Former Obama administration official Alejandro Mayorkas was tapped Monday to lead the Department of Homeland Security by President-elect Joe Biden, signaling an intent to bring experienced leadership to the third-largest federal department after years of instability.
The announcement was immediately met with praise from immigrant advocates and Democratic lawmakers, as well as former and current officials who have expressed concern over the politicization of the department from some of its top leaders.
Over the last four years, the rotating acting leadership at DHS has disrupted some of President Donald Trump’s actions, including a second attempt to curtail the Deferred Action for Childhood Arrivals program. It’s also contributed to unpredictability within the department.
In responding to the news, Mayorkas alluded to the challenges facing DHS and cited his background as an immigrant.
“When I was very young, the United States provided my family and me a place of refuge. Now, I have been nominated to be the DHS Secretary and oversee the protection of all Americans and those who flee persecution in search of a better life for themselves and their loved ones,” Mayorkas tweeted.
If confirmed, Mayorkas would be the first Latino and immigrant to serve at the helm of the department, which has been pounded and dragged into politics under Trump.
Mayorkas had been the rumored pick for weeks – a welcome selection among some current and former officials who emphasized the need for a leader with experience at DHS. And to that end, Mayorkas has plenty.
Under Obama, Mayorkas served as both the DHS deputy secretary and the director of the US Citizenship and Immigration Services, an immigration agency within the department, where he was integral to the implementation of DACA. The program, which the Trump administration has tried to end, shields from deportation undocumented immigrants who came to the US as children.
Mayorkas will likely play a key role in rolling back Trump administration immigration policies, given that many of those changes came out of DHS. He is intimately familiar with the agency – USCIS – at the center of some of the most restrictionist policies, including those making asylum exceedingly difficult to obtain.

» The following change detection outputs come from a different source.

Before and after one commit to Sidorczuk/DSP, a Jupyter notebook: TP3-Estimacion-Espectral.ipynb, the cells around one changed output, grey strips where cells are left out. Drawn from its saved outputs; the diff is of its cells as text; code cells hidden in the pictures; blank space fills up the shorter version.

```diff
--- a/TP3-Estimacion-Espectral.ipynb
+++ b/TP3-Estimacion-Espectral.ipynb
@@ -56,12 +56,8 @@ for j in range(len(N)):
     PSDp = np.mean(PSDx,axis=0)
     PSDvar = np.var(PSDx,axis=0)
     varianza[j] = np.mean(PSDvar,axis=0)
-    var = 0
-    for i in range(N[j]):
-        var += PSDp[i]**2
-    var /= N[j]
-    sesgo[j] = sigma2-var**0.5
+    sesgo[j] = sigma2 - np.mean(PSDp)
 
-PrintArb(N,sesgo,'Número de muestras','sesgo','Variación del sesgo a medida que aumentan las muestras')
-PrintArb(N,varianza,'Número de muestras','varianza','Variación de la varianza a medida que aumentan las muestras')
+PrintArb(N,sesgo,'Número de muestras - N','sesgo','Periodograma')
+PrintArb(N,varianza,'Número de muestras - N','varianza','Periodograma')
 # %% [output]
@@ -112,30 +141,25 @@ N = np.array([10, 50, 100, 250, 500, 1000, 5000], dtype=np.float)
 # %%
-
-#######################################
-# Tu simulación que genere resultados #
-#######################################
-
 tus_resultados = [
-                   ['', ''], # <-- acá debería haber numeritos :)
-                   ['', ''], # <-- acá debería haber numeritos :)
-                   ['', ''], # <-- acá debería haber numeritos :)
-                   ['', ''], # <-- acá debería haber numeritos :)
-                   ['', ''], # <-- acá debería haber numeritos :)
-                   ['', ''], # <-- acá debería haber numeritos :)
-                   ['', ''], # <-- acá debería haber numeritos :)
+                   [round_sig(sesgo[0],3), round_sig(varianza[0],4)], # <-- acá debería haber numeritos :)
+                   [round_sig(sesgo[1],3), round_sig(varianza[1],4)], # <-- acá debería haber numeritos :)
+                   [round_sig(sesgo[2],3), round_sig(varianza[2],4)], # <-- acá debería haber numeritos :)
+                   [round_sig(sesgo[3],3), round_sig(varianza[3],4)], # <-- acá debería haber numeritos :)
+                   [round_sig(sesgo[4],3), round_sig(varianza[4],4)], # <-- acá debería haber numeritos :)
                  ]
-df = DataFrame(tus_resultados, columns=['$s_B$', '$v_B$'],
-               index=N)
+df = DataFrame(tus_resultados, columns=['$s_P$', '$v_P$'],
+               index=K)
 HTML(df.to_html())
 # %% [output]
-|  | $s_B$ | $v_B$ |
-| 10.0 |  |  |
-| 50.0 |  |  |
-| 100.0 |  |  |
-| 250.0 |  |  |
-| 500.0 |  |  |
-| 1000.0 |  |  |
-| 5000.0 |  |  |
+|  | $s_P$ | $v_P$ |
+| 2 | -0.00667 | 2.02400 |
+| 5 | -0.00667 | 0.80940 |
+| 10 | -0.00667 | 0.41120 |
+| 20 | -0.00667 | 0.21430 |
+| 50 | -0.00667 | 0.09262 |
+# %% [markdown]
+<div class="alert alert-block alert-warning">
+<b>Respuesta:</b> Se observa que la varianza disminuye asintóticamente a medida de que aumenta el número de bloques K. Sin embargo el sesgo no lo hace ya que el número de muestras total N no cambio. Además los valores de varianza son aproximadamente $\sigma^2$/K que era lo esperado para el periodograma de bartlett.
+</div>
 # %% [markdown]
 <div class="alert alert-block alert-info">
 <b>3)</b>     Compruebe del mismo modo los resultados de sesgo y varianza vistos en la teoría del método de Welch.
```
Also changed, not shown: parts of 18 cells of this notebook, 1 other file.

Since Trump took office, DHS has had five secretaries, only two of whom have been confirmed by the Senate, and has run into a flurry of questions over the legitimacy and authority of those leading in acting capacities. The last Senate-confirmed secretary was Kirstjen Nielsen. She left in April 2019.
In August, Trump nominated Chad Wolf to be Homeland Security secretary, after months of Wolf serving in the post. Wolf has still not